As a young graduate student in the United States years ago, I was most puzzled by the American expression, “There is no such thing as a free lunch.”. In India there were many free lunches, literally. The daily “langars” at Sikh Gurudwaras are commonly known across north India. There’s nothing material expected in return, when a middle-class India donates meals, food or grain to a local charity, not even a tax deduction. My own father quietly funded several indigent students without telling anyone but my mom about it. Just across the Misssissippi River from my university was the ISKCON (Hare Krishna) temple where free lunches were offered to anyone who walked in.
Charity in India has a long traditon and it goes beyond free meals. Across the country in which I grew up, “dharamsalas” offered virtually free (or low cost) accomodations for travellers, pilgrims or otherwise. The only thing close to it in the USA are “youth hostels”. Temples and bridges to reach temples were and are funded by wealthy families.
Most recently Azim Premji, the Chairman of Wipro Limited, a large outsourcer, pledged $2 billion to educate Indians.

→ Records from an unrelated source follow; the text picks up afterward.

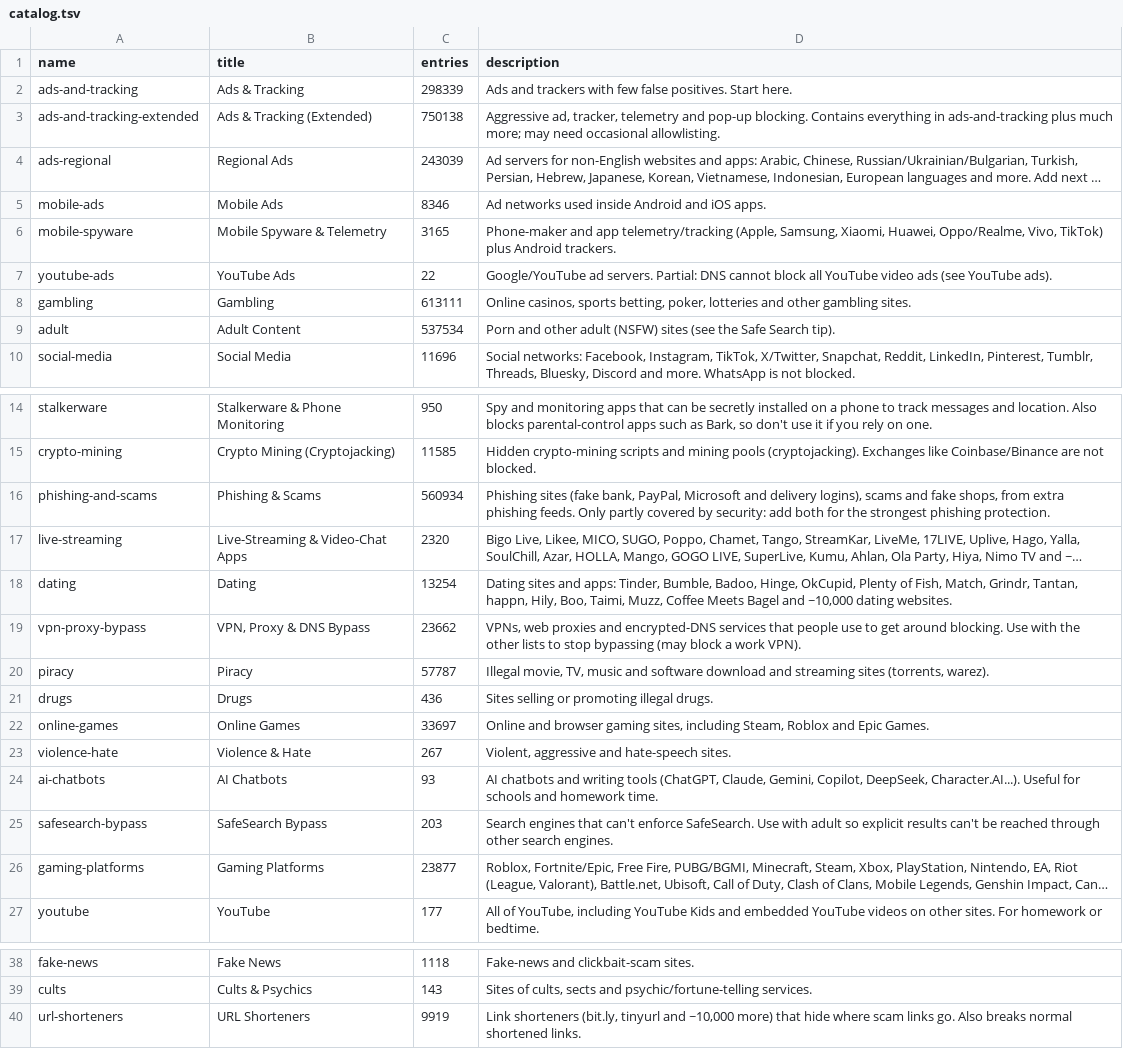
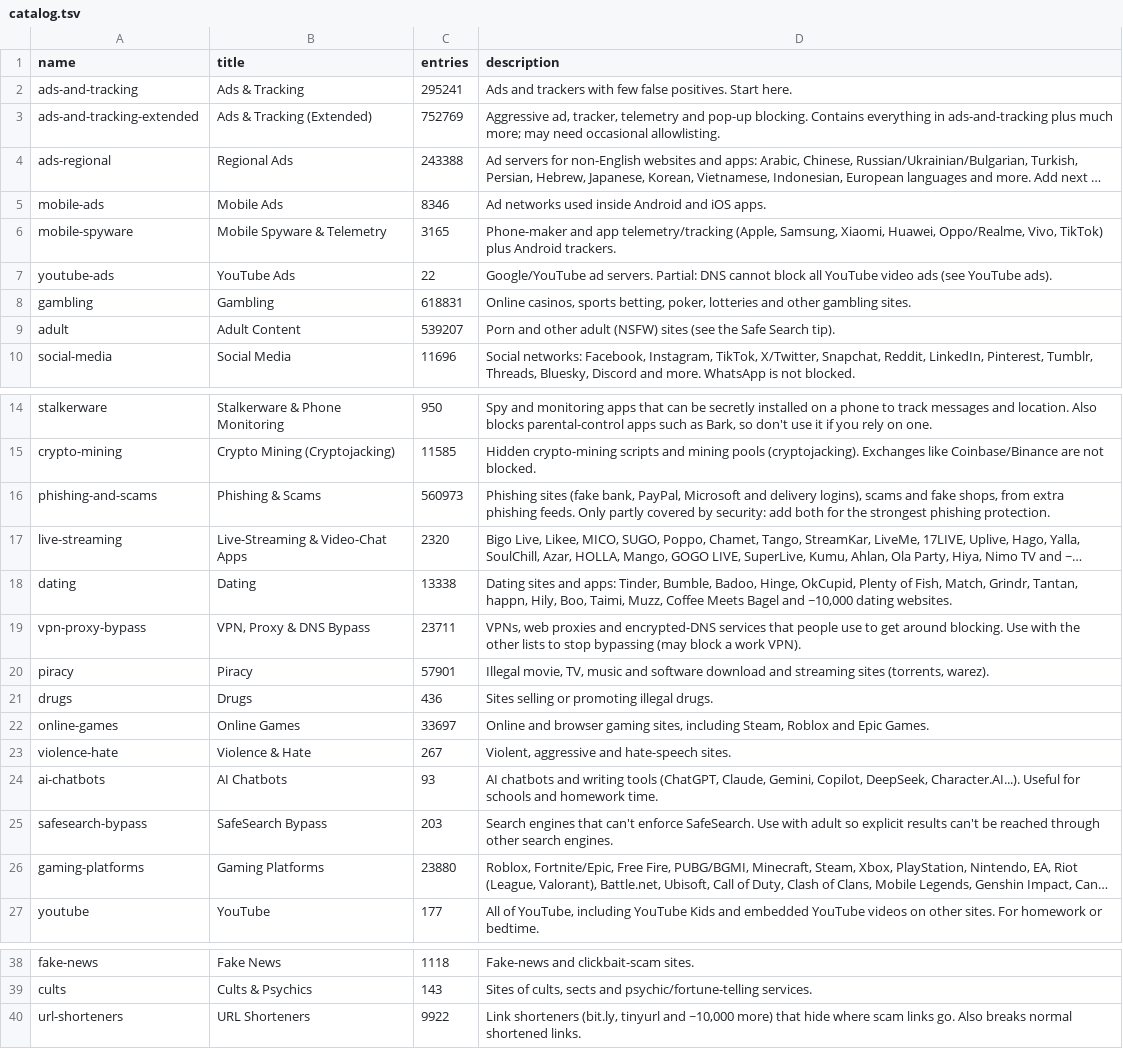
Before and after one commit to x-o-r-r-o/Pi-Hole-Block-Lists, a TSV file: install/catalog.tsv, drawn as a sheet; only a part is shown, gaps mark what is left out; long unchanged cells end in …; the diff names each change by its address in the sheet, - before the commit and + after, or states it on an @@ line.

```diff
--- a/install/catalog.tsv
+++ b/install/catalog.tsv
-C2 (entries): 298339
+C2 (entries): 295241
-C3 (entries): 750138
+C3 (entries): 752769
-C4 (entries): 243039
+C4 (entries): 243388
-C8 (entries): 613111
+C8 (entries): 618831
-C9 (entries): 537534
+C9 (entries): 539207
-C16 (entries): 560934
+C16 (entries): 560973
-C18 (entries): 13254
+C18 (entries): 13338
-C19 (entries): 23662
+C19 (entries): 23711
-C20 (entries): 57787
+C20 (entries): 57901
-C26 (entries): 23877
+C26 (entries): 23880
-C40 (entries): 9919
+C40 (entries): 9922
```
Also changed, not shown: 43 other files.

And the Akshay Patra foundation keeps 1.2 million poor children is school by feeding them lunches; it is the largest such NGO in the world and is funded partly by Indian and Indian American billionaires. The American India Foundation and Pratham are other charities that do great work in India based on donations.
So I am puzzled that Bill Gates and Warren Buffett are headed to India to encourage wealthy Indians to donate to charity. In a letter this year, Gates highlighted the need for donations, especially to plug a $720 million gap in a global program to wipe out polio. Before the Global Polio Eradication Initiative began in 1988, the disease paralyzed at least 350,000 children in more than 125 countries annually. This is a good cause for sure. But I am not sure that Gates needs to travel to India to promote fundraising for it.